MATERIAL FOR THE TASK
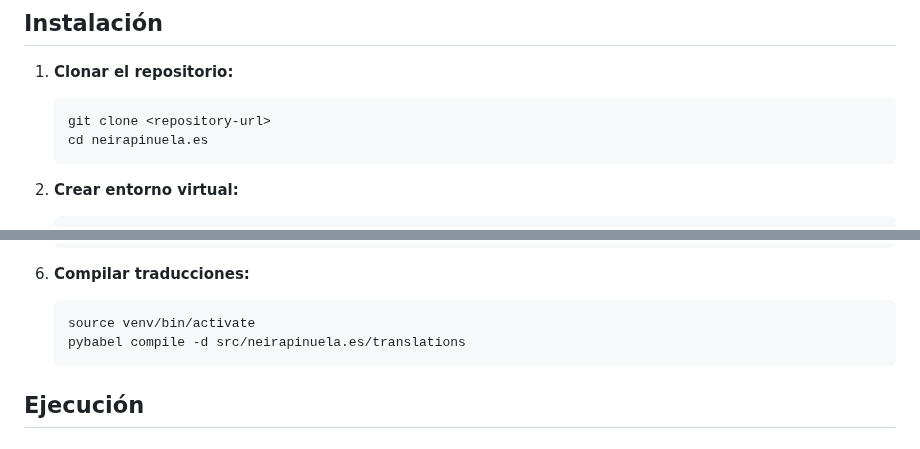
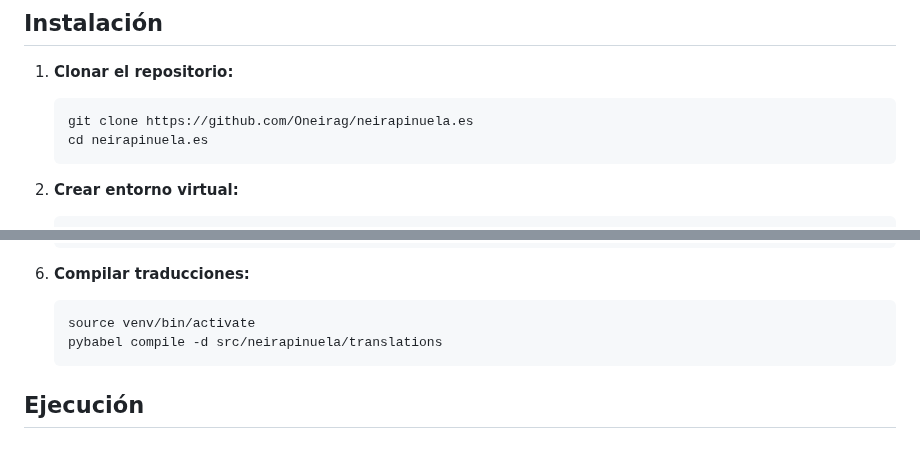
Before and after one commit to Oneirag/neirapinuela.es, a Markdown page: README.md, 2 parts joined by grey strips. Drawn GitHub-style.

````diff
--- a/README.md
+++ b/README.md
@@ -43,7 +43,7 @@ Sitio web personal y familiar de la familia Neira Pinuela. Una aplicación web m
 
 1. **Clonar el repositorio:**
    ```bash
-   git clone <repository-url>
+   git clone https://github.com/Oneirag/neirapinuela.es
    cd neirapinuela.es
    ```
 
@@ -76,7 +76,7 @@ Sitio web personal y familiar de la familia Neira Pinuela. Una aplicación web m
 6. **Compilar traducciones:**
    ```bash
    source venv/bin/activate
-   pybabel compile -d src/neirapinuela.es/translations
+   pybabel compile -d src/neirapinuela/translations
    ```
 
 ## Ejecución
````
Also changed, not shown: other parts of README.md (+9 -3 lines), DEPLOYMENT.md (+1 -1 lines).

PROBLEM TO WORK ON
Output the line holding "compile -d src/neirapinuela/translations", then every later line through the end of the records above, exactly as given and nothing else.

SOLUTION FOR THIS EXERCISE
+   pybabel compile -d src/neirapinuela/translations
    ```
 
 ## Ejecución
````
Also changed, not shown: other parts of README.md (+9 -3 lines), DEPLOYMENT.md (+1 -1 lines).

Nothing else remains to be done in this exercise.